by Yecenia Arellano
We presented this week on a paper The role of insulin receptor signaling in the brain. we learned that Insulin enters the central nervous system through the blood brain barrier via a receptor mediated transport mechanism. Insulin receptors are found in highest concentrations in the olfactory bulb, hypothalamus, cerebral cortex, cerebellum, and hippocampus. By studying the effects of glucose in the brain they found that direct administration into the brain yielded an anorexigenic effect which resulted is weight loss. Where as inhibition of insulin resulted in an orexigenic effect and increase in body weight( just like in type 2 diabetes). The insulin receptors found within the hypothalamus play a role in regulating glucose in the periphery. They go into high detail in order to understand what exactly in the pathway is producing these effects with a series of knock in knock out experiments. Ultimately they go into why the insulin receptor is important in learning, memory, and its role in degenerative diseases. They found that intranasal administration of insulin produces an increases performance in learning tasks. Linking it back to Alzheimer’s, these patients have high insulin concentrations in their plasma as compared to the cerebral-spinal fluid, which they correlate as poor insulin metabolism in the brain that could lead to impairments. They also point out that Alzheimer’s and Parkinson’s patient did infact show a reduced expression of the insulin receptor.
We later learned about leptin and its implications. Leptin is the hormone responsible for inhibiting hunger and increasing energy expenditure. It is produced primarily within white adipose tissues. It also enhances insulin’s ability to suppress glucose production. Increased adiposity causes increase in plasma concentration which could lead to leptin resistance which in turm leads to increased body adiposity. The pathway:
There was an emphasis placed on POMC neurons which are responsible for releasing alpha-melanocyte stimulating hormone that affects the melanocortin receptors. This hormone is responsible for inhibiting food intake, increasing energy expenditure, and decreasing body weight. Leptin will act on these POMC neurons to activate them and produce the aforementioned results. On the opposite side insulin will hyperpolarize theses POMC neurons therefore inhibiting its effects. NPY and AgRP are peptides responsible for increase food intake, decrease in energy expenditure by inhibiting POMC neurons.
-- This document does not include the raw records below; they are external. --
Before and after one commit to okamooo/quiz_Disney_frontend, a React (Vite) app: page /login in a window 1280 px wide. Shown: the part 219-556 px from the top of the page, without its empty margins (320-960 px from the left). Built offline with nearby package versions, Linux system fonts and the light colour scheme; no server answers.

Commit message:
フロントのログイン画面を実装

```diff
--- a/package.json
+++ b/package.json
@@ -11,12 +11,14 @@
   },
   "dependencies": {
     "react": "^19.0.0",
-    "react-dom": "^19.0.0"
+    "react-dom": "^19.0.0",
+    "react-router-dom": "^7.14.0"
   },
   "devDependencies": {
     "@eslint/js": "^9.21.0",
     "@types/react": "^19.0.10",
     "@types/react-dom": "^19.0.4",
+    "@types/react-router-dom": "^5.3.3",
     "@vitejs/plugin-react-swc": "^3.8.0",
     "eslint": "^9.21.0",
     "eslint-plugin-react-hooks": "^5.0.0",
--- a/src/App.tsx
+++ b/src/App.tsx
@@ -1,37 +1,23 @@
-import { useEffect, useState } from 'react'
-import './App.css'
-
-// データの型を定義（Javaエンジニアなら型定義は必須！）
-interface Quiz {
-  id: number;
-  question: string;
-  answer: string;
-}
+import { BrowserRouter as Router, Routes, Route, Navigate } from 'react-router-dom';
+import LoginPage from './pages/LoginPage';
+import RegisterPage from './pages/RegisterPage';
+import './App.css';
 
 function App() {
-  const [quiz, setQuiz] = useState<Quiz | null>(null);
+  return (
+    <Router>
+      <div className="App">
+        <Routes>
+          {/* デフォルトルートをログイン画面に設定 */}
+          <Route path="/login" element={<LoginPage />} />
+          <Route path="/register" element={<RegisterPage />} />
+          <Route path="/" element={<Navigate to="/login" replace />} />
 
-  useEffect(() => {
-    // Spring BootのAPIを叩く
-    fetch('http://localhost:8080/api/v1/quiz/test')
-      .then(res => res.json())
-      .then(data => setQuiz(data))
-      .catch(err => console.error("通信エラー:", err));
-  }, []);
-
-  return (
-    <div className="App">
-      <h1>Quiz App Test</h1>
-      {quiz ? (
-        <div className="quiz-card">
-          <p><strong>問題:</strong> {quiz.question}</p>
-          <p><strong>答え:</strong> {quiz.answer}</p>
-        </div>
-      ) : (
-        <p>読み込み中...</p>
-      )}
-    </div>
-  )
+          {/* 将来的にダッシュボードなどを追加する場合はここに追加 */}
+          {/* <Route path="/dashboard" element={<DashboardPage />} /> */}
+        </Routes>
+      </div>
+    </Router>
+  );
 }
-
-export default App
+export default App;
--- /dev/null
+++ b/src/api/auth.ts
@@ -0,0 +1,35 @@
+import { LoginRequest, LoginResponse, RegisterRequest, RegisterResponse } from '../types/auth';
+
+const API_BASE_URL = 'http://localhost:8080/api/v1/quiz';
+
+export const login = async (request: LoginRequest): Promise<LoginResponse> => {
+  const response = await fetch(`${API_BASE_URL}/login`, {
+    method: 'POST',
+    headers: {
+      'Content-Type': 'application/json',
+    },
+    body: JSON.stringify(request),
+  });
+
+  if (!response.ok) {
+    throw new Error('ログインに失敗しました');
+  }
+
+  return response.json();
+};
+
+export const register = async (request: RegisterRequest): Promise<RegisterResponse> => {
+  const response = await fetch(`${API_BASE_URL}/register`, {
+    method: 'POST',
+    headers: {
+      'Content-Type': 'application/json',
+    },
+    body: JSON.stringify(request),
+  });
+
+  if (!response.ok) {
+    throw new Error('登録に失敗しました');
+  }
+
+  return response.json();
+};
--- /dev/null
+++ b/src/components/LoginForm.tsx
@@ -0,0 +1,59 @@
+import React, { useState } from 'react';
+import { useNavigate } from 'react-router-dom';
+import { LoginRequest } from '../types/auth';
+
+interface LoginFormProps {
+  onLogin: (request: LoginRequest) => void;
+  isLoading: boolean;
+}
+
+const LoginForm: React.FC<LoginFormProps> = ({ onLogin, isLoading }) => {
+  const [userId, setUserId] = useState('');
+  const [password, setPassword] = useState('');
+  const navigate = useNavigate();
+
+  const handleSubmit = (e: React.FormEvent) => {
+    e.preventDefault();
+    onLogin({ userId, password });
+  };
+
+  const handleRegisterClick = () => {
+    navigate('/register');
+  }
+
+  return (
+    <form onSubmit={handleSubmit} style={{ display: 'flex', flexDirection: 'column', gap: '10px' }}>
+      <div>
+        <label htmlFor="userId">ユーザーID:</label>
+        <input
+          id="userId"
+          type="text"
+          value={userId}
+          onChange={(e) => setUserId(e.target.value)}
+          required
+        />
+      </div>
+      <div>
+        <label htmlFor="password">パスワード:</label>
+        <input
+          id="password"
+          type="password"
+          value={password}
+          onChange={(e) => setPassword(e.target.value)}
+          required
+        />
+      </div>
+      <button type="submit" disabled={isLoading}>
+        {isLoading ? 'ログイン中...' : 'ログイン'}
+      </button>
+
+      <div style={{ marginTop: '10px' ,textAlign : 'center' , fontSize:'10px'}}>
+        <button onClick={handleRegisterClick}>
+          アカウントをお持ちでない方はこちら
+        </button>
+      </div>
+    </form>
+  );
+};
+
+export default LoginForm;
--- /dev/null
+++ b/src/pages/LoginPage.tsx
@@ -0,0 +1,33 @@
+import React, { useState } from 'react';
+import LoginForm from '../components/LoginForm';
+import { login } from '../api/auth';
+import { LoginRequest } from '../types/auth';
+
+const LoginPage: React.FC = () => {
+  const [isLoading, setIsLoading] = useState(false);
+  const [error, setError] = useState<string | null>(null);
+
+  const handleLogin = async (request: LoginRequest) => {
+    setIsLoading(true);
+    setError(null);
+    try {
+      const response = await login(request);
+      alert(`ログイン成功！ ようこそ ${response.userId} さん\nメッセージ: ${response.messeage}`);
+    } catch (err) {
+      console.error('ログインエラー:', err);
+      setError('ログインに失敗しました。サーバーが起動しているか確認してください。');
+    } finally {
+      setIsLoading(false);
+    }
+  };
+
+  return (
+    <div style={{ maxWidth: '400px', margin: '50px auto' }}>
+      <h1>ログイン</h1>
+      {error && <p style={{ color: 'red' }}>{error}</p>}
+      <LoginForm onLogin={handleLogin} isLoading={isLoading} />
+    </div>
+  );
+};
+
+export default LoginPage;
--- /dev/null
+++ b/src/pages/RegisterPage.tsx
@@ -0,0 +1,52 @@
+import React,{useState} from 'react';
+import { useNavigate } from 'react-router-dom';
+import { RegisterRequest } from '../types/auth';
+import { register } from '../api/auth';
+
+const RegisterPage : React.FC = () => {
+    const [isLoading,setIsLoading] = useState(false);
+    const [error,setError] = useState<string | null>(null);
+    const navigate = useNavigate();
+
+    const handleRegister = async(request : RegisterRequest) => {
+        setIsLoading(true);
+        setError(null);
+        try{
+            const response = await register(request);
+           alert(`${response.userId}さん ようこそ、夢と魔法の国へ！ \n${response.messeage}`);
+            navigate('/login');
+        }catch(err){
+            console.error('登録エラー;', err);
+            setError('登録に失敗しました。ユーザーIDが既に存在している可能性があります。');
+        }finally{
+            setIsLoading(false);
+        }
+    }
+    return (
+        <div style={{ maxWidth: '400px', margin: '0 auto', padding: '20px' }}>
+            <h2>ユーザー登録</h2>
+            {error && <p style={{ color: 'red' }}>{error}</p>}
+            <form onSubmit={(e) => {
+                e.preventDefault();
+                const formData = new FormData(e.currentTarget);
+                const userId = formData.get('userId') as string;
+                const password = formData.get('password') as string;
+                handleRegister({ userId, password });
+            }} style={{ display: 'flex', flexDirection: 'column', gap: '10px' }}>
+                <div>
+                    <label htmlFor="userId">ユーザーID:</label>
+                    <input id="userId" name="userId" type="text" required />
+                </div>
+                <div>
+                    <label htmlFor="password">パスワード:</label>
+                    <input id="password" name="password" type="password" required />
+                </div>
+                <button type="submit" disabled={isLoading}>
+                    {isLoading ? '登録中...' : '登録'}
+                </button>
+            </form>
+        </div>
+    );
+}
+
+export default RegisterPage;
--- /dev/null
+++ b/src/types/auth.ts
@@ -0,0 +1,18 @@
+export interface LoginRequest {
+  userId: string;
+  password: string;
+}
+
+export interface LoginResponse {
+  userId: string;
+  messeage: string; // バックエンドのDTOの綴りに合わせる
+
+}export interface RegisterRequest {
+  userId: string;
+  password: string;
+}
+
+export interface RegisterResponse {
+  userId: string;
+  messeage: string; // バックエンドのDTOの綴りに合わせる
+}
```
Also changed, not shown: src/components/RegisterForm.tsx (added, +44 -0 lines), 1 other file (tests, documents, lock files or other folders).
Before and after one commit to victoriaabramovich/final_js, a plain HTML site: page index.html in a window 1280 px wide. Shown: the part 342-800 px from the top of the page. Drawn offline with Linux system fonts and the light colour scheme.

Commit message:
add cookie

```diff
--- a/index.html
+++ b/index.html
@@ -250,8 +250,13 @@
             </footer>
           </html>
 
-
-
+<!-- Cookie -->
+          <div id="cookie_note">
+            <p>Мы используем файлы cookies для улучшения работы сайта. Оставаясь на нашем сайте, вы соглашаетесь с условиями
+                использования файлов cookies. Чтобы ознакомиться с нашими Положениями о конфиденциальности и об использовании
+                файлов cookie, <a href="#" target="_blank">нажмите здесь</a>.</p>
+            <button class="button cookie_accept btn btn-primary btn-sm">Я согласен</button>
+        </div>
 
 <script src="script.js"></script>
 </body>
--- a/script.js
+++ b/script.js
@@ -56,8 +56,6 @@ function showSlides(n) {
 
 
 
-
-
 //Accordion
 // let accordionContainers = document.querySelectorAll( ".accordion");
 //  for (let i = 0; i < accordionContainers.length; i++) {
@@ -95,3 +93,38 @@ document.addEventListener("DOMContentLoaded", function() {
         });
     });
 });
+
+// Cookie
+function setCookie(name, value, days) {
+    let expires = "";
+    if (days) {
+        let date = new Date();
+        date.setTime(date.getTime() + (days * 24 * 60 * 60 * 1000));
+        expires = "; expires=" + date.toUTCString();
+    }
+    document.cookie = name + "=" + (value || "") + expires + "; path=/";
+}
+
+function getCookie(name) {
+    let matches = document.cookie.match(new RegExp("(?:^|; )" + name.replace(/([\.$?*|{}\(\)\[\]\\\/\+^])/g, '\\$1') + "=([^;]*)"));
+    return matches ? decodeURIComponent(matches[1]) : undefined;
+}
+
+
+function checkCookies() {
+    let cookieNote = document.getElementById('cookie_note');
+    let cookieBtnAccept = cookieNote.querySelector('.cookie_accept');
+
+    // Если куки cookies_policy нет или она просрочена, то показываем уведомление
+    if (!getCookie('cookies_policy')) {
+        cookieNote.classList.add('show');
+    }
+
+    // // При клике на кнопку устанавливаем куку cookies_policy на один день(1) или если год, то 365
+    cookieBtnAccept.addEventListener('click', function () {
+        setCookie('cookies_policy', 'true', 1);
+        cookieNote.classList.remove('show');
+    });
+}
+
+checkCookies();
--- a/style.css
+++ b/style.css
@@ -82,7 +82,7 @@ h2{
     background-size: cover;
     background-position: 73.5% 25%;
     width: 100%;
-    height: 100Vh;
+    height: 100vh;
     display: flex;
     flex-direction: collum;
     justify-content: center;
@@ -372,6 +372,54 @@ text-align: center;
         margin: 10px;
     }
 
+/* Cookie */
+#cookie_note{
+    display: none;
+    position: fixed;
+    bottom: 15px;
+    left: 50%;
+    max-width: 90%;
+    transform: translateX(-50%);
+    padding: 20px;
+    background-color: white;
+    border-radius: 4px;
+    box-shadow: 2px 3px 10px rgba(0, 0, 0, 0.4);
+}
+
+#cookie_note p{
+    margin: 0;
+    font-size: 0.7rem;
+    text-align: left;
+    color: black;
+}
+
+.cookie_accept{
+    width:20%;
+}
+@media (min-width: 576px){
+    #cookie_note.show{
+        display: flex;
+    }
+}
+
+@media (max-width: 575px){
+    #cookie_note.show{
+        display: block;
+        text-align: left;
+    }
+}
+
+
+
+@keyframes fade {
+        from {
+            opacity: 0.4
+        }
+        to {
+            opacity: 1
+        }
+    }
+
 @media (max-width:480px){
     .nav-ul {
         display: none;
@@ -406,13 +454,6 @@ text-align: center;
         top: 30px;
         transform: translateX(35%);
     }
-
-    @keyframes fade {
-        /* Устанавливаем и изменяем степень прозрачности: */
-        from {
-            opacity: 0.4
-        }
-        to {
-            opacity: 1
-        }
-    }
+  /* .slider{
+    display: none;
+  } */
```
Leptin will inhibit these NPY and AgRP neurons causing the opposite effect.
Both papers that were discussed this week showed that leptin and insulin share a pathway in which different effects are produced by either hormone. The major concept that was seen throughout was that all theses hormones and pathways work together in order to maintain homeostasis.